Today, the Infrastructure Working Group—a coalition of national organizations led by the National Association of Manufacturers and the Associated General Contractors—sent a letter to the Senate urging passage of a long-term, robustly-funded surface transportation reauthorization bill ahead of the Sept. 30, 2020 deadline. NAM Director of Infrastructure Catie Kawchak breaks down manufacturers’ immediate need for infrastructure modernization.
What’s the scope of the infrastructure challenge?
NAM data reveals that underinvestment in U.S. infrastructure worsens by the year, and infrastructure investment is only one-third of what it was in 1960. As a result, more than 54,000 bridges across the United States are rated “structurally deficient,” and a majority of our roadway are in less than good condition. Ports and waterways are in disrepair, airports and runways are clogged and congested. But it’s not just transportation infrastructure that needs an upgrade to accommodate a 21st-century manufacturing economy. We need improvements to our water, energy and digital infrastructure as well. It’s unacceptable that America’s infrastructure continues to receive a D+ grade. Now is the time to deliver transformational advancements to the infrastructure that connects our communities and facilitates free enterprise.
How does this challenge affect manufacturers?
Right now, America’s transportation infrastructure doesn’t support our vision for an exceptional America. Manufacturers use roads, bridges, rails, waterways, ports and airports every day—and if shipments are delayed by highway congestion or an unsafe bridge, then the entire production process can be delayed. Modern, just-in-time manufacturing must be incredibly precise to maximize productivity, but without reliable infrastructure, it’s impossible to do that cutting-edge work.
What is the NAM’s solution?
The NAM’s “Building to Win” blueprint offers a comprehensive plan to modernize the infrastructure that makes the American Dream possible. It provides solutions to support workers in the United States, jump-start economic growth, spur job creation, and enhance quality of life by improving and expanding our transportation, energy, water and digital infrastructure so that we can pave the way for the success of new generations. It even lays out a path for Congress to fund these investments.
In just one year, Congress faces a deadline to pass a surface transportation bill. Without this legislation, highway, bridge and transit projects will slow construction timelines and become even more costly. That’s why about 150 members of the Infrastructure Working Group applauded the Senate’s initial work on reauthorization and implored them to finish the legislative process on time. September 2020 may sound like a long time, but passing a surface transportation bill has historically taken longer than a year.

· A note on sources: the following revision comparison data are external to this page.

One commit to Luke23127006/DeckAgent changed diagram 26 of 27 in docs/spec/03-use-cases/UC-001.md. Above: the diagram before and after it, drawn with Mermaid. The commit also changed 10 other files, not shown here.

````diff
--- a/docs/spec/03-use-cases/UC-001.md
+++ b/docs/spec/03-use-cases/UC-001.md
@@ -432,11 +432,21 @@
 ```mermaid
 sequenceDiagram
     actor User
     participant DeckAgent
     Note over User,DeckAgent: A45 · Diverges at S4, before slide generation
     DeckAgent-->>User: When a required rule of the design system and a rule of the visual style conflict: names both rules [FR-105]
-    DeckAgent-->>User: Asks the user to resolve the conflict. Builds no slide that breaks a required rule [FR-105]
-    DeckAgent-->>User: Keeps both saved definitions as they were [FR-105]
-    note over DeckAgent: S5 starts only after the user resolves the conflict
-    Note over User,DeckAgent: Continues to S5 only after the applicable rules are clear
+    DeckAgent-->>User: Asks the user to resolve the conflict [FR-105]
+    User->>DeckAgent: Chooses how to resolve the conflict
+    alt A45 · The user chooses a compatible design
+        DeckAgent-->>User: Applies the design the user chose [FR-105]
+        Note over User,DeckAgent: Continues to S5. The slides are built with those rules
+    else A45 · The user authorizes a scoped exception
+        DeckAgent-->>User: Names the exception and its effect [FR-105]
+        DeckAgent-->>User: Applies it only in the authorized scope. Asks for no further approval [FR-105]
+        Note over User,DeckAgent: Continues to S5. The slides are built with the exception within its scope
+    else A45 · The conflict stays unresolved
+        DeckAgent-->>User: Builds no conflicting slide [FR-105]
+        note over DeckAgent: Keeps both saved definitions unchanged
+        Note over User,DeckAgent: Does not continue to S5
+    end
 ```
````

What is the Infrastructure Working Group?
Led by the NAM and AGC, the group demonstrates the breadth of the industries impacted by America’s deteriorating infrastructure. It includes manufacturers, labor, construction, technology, finance, agriculture, retailers, emergency responders and local and state government, among others. There’s broad agreement about the need for effective, efficient infrastructure. We’re standing together to push for action, and now Congress needs to pass infrastructure legislation on time.